Still, opponents say they could appeal to the U.S. 9th Circuit Court.

“We’re disappointed with the decision,” said Mike Witek, attorney representing the East Lake Sammamish Community Association, the group of adjacent property owners who argued that the trail should follow an alternative route. “We’re considering our options.”

King County has been trying to build the trail since it purchased the property in 1998, but legal challenges kept progress at an impasse. At issue was the critical midsection of the trail in Sammamish. Homeowners protested against the 11-mile stretch running through their properties and, in some cases, along or through their front yards. They argued for consideration of another route, located partly alongside East Lake Sammamish Parkway.

Proponents of the trail contended the project doesn’t need to be moved to another route.

“This is a very important decision,” said Matt Cohen, attorney for Friends of the East Lake Sammamish Trail, the Cascade Land Conservancy and Sammamish residents Bente and Robert Pasko, who filed the lawsuit in September 2003. “The practical effect is that it’s going to significantly shorten the time required to get the trail open and get families out to be able to use it.”

Despite the court victory, it may be several months before construction could start.

The county still needs to get, from Sammamish, a shoreline permit and a Public Agency Utility Exception permit that would allow the trail to cross a wetland or other critical area.

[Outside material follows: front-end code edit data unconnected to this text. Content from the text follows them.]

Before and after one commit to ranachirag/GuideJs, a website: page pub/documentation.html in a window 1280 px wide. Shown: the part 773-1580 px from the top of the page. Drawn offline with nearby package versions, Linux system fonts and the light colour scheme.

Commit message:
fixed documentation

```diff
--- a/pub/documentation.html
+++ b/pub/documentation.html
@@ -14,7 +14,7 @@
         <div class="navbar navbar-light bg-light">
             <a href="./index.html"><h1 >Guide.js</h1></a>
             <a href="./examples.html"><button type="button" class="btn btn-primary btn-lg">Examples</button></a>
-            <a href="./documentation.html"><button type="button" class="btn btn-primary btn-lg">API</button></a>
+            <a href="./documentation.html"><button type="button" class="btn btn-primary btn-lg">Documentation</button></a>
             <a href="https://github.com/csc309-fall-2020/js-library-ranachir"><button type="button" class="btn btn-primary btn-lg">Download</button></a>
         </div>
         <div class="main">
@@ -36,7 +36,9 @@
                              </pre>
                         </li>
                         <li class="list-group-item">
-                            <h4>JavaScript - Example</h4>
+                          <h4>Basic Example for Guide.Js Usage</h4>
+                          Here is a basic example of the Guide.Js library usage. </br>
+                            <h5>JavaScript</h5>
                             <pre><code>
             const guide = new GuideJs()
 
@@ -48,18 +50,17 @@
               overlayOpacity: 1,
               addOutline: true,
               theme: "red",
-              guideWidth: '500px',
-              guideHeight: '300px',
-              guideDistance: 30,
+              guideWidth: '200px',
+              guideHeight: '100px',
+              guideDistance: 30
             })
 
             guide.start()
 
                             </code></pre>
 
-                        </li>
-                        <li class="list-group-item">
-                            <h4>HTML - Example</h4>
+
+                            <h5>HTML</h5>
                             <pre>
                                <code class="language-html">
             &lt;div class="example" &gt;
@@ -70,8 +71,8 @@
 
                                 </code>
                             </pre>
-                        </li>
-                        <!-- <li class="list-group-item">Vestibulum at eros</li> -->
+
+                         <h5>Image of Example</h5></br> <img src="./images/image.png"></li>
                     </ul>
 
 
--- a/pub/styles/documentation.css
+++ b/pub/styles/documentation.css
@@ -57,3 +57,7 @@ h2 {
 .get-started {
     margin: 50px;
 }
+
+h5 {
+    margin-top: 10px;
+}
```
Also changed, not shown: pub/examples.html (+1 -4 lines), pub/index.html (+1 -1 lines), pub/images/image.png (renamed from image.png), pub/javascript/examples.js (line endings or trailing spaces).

Duncan said it’s unclear when those permits will be issued. Sonia Krishnan: 206-515-5546 or skrishnan@seattletimes.com